Don’t Clap Or “Whoop.”

(Jazz Hands.
image courtesy of Getty images.)

There are no words.


Or maybe we should say “people think there should be no words.”

From England:

Students who whoop, cheer and clap should face “consequences” because they are excluding deaf people, delegates at the National Union of Students conference said.

Audience members were repeatedly warned that they must cease whooping to express support for a speaker, because it has a “serious impact” on the accessibility of the conference.

Delegates at the NUS annual conference in Brighton were encouraged to use “jazz hands” instead of clapping – where students wave their hands in the air – as this is deemed a more inclusive form of expression.

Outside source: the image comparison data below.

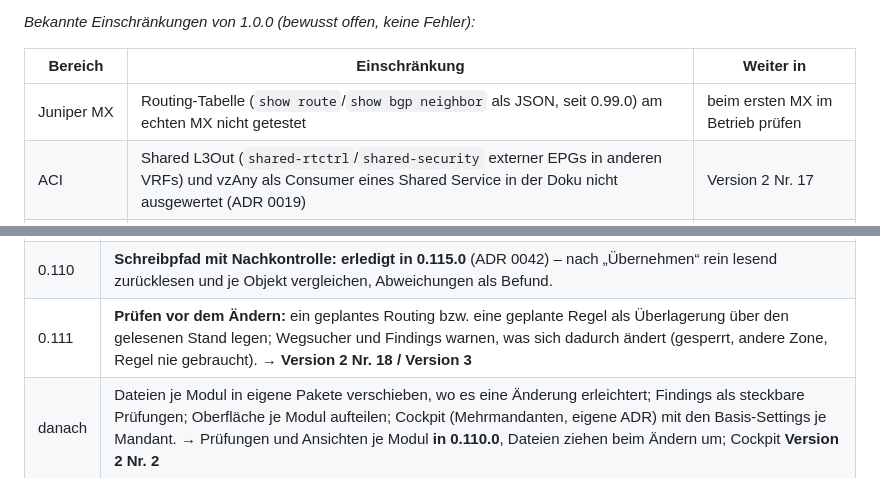
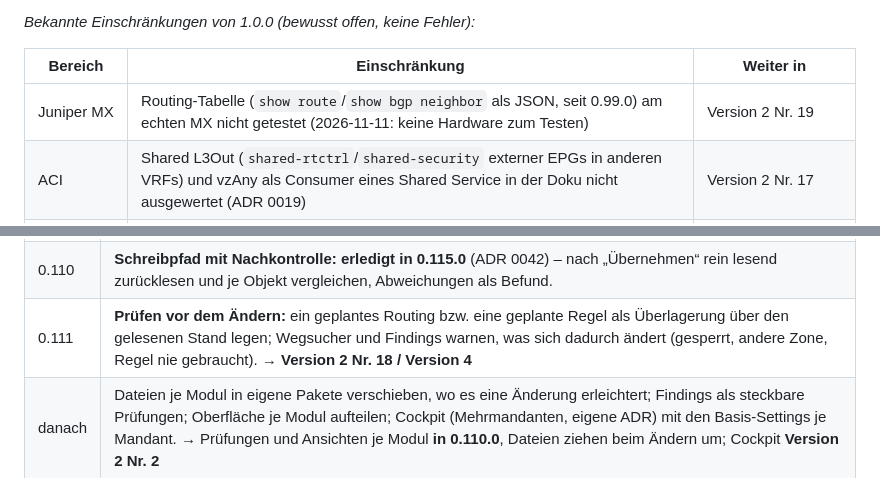
Before and after one commit to Vita-Brevis-GmbH/Automato, a Markdown page: ROADMAP.md, 2 parts joined by grey strips. GitHub-like rendering.

```diff
--- a/ROADMAP.md
+++ b/ROADMAP.md
@@ -553,7 +554,7 @@ Anwender: „Es funktioniert bisher alles wie gewünscht … Bitte den Stand fer
 
 | Bereich | Einschränkung | Weiter in |
 |---|---|---|
-| Juniper MX | Routing-Tabelle (`show route`/`show bgp neighbor` als JSON, seit 0.99.0) am echten MX nicht getestet | beim ersten MX im Betrieb prüfen |
+| Juniper MX | Routing-Tabelle (`show route`/`show bgp neighbor` als JSON, seit 0.99.0) am echten MX nicht getestet (2026-11-11: keine Hardware zum Testen) | Version 2 Nr. 19 |
 | ACI | Shared L3Out (`shared-rtctrl`/`shared-security` externer EPGs in anderen VRFs) und vzAny als Consumer eines Shared Service in der Doku nicht ausgewertet (ADR 0019) | Version 2 Nr. 17 |
 | NSX ALB | Adressen der Service Engines, Content Switching, GSLB nicht gelesen (ADR 0027) | Version 2 Nr. 9 |
 | VPN | IPsec/SSL-VPN der FortiGate nicht gelesen – Weg-Suche und Verbindungen kennen keine Tunnel | Version 2 Nr. 13 |
@@ -629,7 +635,7 @@ den gelesenen Stand; Entscheid 2026-10-29). Jeder neue Schreibweg mit eigener AD
 |---|---|
 | 0.108 | **erledigt in 0.108.0** (ADR 0037): Doku und Verbindungen als Stand mit Fingerabdruck, sofort der letzte Stand, neu im Hintergrund, Vorrechnen; Befunde der Zonen beim Speichern im Hintergrund. |
 | 0.110 | **Schreibpfad mit Nachkontrolle:** **erledigt in 0.115.0** (ADR 0042) – nach „Übernehmen“ rein lesend zurücklesen und je Objekt vergleichen, Abweichungen als Befund. |
-| 0.111 | **Prüfen vor dem Ändern:** ein geplantes Routing bzw. eine geplante Regel als Überlagerung über den gelesenen Stand legen; Wegsucher und Findings warnen, was sich dadurch ändert (gesperrt, andere Zone, Regel nie gebraucht). → **Version 2 Nr. 18 / Version 3** |
+| 0.111 | **Prüfen vor dem Ändern:** ein geplantes Routing bzw. eine geplante Regel als Überlagerung über den gelesenen Stand legen; Wegsucher und Findings warnen, was sich dadurch ändert (gesperrt, andere Zone, Regel nie gebraucht). → **Version 2 Nr. 18 / Version 4** |
 | danach | Dateien je Modul in eigene Pakete verschieben, wo es eine Änderung erleichtert; Findings als steckbare Prüfungen; Oberfläche je Modul aufteilen; Cockpit (Mehrmandanten, eigene ADR) mit den Basis-Settings je Mandant. → Prüfungen und Ansichten je Modul **in 0.110.0**, Dateien ziehen beim Ändern um; Cockpit **Version 2 Nr. 2** |
 
 **Auftrag des Anwenders (2026-10-27: „2 durchführen ohne den Punkt 7 / 3 Sprache / 4
```
Also changed, not shown: other parts of ROADMAP.md (+17 -11 lines), CLAUDE.md (+5 -3 lines), docs/adr/0014-gemeinsames-cockpit-entwurf.md (+6 -0 lines).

Estelle Hart, an NUS elections committee member who was chairing a session on Thursday, told students: “No whooping, it does have a serious impact on some delegates ability to access conference.”

It actually gets worse:

The motion calls for “reduced cheering or unnecessary loud noises on conference floor, including whooping and clapping” and warns of “consequences for those who ignore this requirement”. In the past, NUS events have banned clapping on the grounds that it might “trigger anxiety”.

What about those for who suffer from sedatephobia – a fear of silence? Why isn’t their angst and suffering being taken into account? Why is this group calling for the discrimination against those individuals?

What bothers us is the lack of thinking and logic being used here:

Commenting on the use of “jazz hands” in lieu of clapping, an NUS spokesman said: “The hand gesture used [during the conference] is the sign used in the British Sign Language vocabulary for applause. It means more people can participate in our conference.

How is “clapping” keeping anyone from participating in a conference? Please explain that to us. Does anyone really think that a deaf person cannot see other people clapping just as they would see the use of “jazz hands?”

“We don’t actively stop our members from clapping, they choose to be respectful and enable other people to get involved.”

Apparently the spokesperson is unaware of the motion mentioned earlier which warns of:

“consequences for those who ignore this requirement”.

This is just a case of a group looking for victims and then trying to say “our members voluntarily comply with this regulation or else.”

We have another gesture for people like this and it starts with our middle finger.

2 Responses to “Don’t Clap Or “Whoop.””

  1. Hometown says:

    What about the Blind attendees?

    • AAfterwit says:


      Whew! We’re glad we’re not the only ones who thought of that. How dare the Student Union institute a policy that discriminates against the blind!

      Someone should be held accountable for that.

      A. Afterwit.